■ Task item ■
Which lines below contain "participant"? Copy every one of them.

■ Data provided ■
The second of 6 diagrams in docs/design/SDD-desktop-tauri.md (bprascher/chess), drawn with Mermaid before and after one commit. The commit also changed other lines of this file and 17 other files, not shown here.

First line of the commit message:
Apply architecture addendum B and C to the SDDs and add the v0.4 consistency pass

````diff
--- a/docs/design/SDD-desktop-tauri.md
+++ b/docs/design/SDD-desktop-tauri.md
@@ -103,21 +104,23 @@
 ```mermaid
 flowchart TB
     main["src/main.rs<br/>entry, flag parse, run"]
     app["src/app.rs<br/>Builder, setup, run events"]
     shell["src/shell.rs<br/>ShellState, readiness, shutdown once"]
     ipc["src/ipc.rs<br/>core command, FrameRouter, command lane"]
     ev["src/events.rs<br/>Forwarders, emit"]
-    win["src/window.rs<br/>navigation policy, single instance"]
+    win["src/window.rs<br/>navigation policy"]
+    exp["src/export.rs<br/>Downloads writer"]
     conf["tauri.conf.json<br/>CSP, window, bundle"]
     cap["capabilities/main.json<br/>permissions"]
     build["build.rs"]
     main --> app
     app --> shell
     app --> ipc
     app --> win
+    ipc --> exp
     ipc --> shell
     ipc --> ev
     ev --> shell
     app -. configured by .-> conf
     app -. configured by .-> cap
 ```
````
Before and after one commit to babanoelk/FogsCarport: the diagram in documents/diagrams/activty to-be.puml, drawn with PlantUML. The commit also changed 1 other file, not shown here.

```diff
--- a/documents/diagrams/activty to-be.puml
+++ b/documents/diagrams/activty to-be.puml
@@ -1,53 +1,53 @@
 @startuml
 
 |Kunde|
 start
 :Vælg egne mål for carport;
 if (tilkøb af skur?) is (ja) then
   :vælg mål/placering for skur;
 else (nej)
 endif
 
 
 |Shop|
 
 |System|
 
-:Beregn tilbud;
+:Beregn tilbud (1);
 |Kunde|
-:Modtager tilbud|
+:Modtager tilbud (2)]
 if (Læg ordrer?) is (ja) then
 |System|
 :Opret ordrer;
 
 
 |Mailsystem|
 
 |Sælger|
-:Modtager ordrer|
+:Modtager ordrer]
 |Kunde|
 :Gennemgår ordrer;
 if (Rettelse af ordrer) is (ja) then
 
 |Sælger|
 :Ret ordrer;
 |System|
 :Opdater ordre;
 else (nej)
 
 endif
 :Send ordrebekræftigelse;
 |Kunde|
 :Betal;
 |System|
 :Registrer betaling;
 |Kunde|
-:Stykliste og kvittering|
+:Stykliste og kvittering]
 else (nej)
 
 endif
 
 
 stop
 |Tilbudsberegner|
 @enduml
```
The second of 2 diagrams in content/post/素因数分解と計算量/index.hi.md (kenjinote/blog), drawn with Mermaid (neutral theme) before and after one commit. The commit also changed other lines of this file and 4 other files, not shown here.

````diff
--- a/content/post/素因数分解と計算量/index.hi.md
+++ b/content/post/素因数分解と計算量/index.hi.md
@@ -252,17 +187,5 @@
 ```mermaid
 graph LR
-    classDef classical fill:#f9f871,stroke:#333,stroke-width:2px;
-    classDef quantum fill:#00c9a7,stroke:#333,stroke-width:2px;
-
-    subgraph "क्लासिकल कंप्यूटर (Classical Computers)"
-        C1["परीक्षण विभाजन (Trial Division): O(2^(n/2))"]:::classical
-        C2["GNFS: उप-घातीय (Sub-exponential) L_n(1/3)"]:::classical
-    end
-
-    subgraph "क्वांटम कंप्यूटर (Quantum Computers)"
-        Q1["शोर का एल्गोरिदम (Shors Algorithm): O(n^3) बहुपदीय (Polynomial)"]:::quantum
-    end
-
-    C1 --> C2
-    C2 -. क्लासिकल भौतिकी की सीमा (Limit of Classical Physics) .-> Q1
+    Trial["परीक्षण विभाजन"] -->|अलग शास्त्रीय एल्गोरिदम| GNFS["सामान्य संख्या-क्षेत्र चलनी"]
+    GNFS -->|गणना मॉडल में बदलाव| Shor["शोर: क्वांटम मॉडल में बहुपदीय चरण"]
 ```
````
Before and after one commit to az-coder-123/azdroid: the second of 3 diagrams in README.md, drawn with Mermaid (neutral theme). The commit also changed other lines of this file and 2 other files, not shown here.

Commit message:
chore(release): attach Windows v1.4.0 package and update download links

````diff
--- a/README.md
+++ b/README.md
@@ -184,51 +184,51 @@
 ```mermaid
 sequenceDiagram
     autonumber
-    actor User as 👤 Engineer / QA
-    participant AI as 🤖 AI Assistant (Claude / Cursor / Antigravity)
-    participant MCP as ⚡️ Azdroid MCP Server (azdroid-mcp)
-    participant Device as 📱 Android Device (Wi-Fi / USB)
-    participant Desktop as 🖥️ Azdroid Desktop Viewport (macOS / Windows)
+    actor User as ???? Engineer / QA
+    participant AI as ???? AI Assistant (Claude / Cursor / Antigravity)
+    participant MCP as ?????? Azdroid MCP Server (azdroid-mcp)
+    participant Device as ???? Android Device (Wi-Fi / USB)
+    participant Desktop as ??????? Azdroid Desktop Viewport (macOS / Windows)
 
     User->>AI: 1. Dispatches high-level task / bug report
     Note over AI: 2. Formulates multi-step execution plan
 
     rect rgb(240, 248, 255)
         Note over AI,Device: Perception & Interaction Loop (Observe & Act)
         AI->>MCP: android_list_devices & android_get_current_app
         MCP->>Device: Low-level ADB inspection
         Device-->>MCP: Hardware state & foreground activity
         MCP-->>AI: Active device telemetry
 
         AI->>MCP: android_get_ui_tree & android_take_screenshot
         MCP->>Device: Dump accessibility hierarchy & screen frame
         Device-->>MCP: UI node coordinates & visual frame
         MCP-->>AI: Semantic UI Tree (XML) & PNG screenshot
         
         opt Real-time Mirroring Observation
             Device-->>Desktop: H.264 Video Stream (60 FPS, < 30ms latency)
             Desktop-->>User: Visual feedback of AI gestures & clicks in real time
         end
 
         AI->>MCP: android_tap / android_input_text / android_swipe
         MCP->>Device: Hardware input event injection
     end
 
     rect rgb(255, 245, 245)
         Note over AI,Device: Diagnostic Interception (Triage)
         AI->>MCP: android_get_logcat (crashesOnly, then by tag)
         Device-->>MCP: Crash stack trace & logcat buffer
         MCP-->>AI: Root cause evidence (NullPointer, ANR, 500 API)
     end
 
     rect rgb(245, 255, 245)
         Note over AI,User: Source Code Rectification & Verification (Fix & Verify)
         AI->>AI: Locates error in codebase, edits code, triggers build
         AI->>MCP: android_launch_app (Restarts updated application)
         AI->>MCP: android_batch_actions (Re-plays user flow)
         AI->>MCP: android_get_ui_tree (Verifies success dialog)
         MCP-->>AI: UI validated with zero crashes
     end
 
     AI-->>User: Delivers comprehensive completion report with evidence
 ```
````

■ Reply ■
-    participant AI as 🤖 AI Assistant (Claude / Cursor / Antigravity)
-    participant MCP as ⚡️ Azdroid MCP Server (azdroid-mcp)
-    participant Device as 📱 Android Device (Wi-Fi / USB)
-    participant Desktop as 🖥️ Azdroid Desktop Viewport (macOS / Windows)
+    participant AI as ???? AI Assistant (Claude / Cursor / Antigravity)
+    participant MCP as ?????? Azdroid MCP Server (azdroid-mcp)
+    participant Device as ???? Android Device (Wi-Fi / USB)
+    participant Desktop as ??????? Azdroid Desktop Viewport (macOS / Windows)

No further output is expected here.